The Corporations Act creates a statutory principal and agent relationship that makes the AFSL responsible for the actions and omissions of the adviser. This statutory agency overlaps a similar general law agency identified by the courts in the Financial Wisdom case.
Report 413 does not name the adviser and the AFSL responsible for Michele’s advice. ASIC hints investigations are continuing, but does not say more. Its probable the file has been closed: ASIC’s investigations fell significantly in 2015, according to its annual report, so who knows what happened.
The AFSL is presumably aware of ASIC’s view on its advice. The AFSL should have lodged a contravention report with ASIC, and rectified its breach of the Corporations Act.
The AFSL also should have investigated whether this was a systemic breach, or a mere isolated breach, and if it was a systemic breach instigated a rectification program for each other client too.
A failure by an AFSL to report a contravention is a further, secondary, contravention of the Corporations Act which, in turn, must be reported to ASIC. It’s a never-ending cycle of breach on breach.
Contravention reports must stipulate rectification.
Hopefully, effective rectification has been completed, at no cost to Michele. The starting point is a refund of her excess premiums. To be frank, its probably not much in dollar terms.
But even if the excess premiums are refunded, Michele may still have further much larger damages. And we may not learn of these for years or even decades. Perhaps the new policy is deficient in ways the old policy was not? Perhaps Michele has developed a health condition not covered by the new policy, but which would have been covered by the old policy under the three-year disclosure rule in sub-section 29(3) of the Insurance Contracts Act, and will manifest in say ten year’s time.

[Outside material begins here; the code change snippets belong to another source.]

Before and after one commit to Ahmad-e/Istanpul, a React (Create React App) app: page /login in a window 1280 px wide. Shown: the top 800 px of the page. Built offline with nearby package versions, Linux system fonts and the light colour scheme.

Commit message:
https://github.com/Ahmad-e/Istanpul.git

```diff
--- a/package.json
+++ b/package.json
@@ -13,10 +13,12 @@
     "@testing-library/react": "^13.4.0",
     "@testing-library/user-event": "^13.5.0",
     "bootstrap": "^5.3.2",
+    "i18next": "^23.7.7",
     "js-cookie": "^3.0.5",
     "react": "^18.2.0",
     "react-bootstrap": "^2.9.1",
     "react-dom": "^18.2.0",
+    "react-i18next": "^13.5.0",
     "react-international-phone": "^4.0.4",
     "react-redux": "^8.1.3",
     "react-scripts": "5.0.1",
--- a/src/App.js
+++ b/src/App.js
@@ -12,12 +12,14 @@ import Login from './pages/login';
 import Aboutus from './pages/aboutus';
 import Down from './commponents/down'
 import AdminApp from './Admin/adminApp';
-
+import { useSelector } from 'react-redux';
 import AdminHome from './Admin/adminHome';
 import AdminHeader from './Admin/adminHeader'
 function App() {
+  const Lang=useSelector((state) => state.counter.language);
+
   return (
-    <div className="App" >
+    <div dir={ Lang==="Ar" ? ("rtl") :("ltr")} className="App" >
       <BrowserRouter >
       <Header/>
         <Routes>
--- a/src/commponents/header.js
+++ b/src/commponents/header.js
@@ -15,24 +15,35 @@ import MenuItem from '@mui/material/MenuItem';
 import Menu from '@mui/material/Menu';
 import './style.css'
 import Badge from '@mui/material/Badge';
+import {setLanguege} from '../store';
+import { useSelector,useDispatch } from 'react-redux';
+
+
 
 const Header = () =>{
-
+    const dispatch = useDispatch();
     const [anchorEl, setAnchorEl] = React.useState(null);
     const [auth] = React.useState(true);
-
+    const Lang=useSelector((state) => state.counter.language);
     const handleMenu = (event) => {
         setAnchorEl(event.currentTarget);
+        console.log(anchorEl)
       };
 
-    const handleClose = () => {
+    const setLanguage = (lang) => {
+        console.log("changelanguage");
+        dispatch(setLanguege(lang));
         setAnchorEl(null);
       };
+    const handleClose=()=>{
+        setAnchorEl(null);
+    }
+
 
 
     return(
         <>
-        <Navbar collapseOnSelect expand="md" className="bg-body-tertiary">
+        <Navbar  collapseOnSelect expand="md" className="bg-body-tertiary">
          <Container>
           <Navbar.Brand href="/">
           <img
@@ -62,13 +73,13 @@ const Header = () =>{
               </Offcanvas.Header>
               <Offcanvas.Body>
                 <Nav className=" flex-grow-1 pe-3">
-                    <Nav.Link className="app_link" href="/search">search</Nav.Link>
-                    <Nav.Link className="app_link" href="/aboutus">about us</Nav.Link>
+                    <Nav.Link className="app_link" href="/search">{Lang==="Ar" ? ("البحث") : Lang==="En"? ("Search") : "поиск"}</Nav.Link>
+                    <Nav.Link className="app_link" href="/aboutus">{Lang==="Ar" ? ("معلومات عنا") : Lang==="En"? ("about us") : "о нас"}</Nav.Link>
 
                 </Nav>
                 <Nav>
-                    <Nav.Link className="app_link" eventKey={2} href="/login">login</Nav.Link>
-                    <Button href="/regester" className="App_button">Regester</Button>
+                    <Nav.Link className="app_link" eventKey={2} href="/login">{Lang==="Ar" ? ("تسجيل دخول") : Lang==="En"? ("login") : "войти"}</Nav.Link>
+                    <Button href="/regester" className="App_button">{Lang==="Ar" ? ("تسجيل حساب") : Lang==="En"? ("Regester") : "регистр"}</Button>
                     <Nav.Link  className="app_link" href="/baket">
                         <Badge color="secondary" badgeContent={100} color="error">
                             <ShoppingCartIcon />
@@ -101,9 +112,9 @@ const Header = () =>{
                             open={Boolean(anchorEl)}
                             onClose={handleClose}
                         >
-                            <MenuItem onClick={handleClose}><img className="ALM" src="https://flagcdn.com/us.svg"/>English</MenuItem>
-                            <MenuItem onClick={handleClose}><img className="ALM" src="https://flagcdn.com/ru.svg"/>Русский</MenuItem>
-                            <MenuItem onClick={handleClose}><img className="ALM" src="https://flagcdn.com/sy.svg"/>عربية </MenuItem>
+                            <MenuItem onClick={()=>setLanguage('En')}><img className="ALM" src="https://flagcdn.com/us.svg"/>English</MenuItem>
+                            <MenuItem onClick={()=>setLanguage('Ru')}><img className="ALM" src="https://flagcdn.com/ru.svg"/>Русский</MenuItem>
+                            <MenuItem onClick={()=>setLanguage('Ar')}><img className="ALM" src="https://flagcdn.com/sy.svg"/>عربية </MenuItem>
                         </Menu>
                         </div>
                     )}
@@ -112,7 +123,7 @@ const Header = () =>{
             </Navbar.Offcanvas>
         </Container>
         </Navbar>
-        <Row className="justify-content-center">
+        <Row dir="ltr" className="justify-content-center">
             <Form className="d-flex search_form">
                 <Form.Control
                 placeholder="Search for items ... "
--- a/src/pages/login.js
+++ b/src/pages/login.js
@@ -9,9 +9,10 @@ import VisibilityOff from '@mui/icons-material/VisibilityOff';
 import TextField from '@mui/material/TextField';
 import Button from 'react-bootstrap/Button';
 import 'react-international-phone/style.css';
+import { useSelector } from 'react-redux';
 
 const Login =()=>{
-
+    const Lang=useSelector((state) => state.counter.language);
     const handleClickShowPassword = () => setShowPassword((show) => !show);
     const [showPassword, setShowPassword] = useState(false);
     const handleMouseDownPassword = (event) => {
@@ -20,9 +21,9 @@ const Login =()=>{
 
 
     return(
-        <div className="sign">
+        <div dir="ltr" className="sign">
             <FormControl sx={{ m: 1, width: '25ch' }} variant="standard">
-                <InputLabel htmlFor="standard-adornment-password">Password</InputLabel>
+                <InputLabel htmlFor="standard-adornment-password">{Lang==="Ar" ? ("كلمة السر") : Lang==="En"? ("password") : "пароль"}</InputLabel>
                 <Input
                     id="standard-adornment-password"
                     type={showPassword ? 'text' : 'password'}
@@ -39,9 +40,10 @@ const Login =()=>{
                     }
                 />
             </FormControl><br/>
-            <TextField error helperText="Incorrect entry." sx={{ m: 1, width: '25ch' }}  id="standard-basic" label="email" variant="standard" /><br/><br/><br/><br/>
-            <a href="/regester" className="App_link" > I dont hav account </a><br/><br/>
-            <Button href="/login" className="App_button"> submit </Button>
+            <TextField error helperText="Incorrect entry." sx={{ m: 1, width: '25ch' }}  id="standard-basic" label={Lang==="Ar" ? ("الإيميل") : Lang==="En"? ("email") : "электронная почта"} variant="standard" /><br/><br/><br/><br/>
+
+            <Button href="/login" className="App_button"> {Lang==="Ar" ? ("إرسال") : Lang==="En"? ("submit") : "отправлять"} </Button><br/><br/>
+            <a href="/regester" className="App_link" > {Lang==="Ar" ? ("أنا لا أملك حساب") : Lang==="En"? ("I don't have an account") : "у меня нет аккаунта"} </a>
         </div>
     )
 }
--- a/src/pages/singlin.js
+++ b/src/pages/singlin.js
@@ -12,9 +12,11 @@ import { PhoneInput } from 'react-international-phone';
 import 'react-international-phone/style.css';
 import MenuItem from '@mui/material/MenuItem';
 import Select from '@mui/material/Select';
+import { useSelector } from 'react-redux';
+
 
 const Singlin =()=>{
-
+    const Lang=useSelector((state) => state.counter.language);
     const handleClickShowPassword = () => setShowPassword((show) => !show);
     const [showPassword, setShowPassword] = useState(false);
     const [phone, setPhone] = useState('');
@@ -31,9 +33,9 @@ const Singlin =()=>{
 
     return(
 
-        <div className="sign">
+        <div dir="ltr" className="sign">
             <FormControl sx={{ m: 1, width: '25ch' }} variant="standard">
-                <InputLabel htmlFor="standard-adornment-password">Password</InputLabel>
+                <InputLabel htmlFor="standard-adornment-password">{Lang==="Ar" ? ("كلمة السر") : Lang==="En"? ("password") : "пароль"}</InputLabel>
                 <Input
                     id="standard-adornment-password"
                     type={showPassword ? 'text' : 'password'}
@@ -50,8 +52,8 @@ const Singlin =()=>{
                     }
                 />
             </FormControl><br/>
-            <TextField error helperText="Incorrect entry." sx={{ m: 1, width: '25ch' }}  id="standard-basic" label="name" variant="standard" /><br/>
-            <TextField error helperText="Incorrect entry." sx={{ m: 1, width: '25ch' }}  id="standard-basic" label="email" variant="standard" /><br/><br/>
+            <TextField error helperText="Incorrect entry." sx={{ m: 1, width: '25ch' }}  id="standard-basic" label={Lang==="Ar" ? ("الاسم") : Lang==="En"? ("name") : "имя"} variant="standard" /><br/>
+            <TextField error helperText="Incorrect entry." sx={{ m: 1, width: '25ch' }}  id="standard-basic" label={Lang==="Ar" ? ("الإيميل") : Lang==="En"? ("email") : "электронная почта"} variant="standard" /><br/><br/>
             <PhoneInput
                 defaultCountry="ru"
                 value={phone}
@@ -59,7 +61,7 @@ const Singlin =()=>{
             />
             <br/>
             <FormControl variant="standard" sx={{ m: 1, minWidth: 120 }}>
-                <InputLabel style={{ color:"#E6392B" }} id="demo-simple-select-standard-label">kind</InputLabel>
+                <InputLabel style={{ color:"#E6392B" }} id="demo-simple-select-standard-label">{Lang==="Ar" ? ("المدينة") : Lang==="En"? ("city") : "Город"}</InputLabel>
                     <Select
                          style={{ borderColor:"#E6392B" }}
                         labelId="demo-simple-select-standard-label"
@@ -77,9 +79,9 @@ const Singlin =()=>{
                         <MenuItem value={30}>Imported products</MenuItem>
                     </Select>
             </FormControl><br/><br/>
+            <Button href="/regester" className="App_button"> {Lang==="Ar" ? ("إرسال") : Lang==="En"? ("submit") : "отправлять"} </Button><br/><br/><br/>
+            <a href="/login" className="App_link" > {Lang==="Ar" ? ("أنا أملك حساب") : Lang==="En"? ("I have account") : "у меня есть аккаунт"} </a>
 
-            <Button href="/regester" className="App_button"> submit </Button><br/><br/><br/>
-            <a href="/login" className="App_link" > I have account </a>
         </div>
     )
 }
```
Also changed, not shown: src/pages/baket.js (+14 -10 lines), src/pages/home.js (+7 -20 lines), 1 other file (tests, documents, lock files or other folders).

The consequences of the negligent advice, this churn, the failure to act in the client’s best interests, to provide appropriate advice and to prioritize Michele interests will not be known for many years.
It all depends on what happens over the policy’s life, and over Michele’s life.
A complaint to FOS?
The potential risk to the adviser and the AFSL lasts longer. This is because Michele has six years from the day she first becomes aware that the adviser was negligent to lodge a complaint with FOS.
So, if in 2024 Michele learns the new policy does not cover a claim covered by the old policy, she has until 2030 to lodge a complaint with the Financial Ombudsman Service.
So, we wait and see.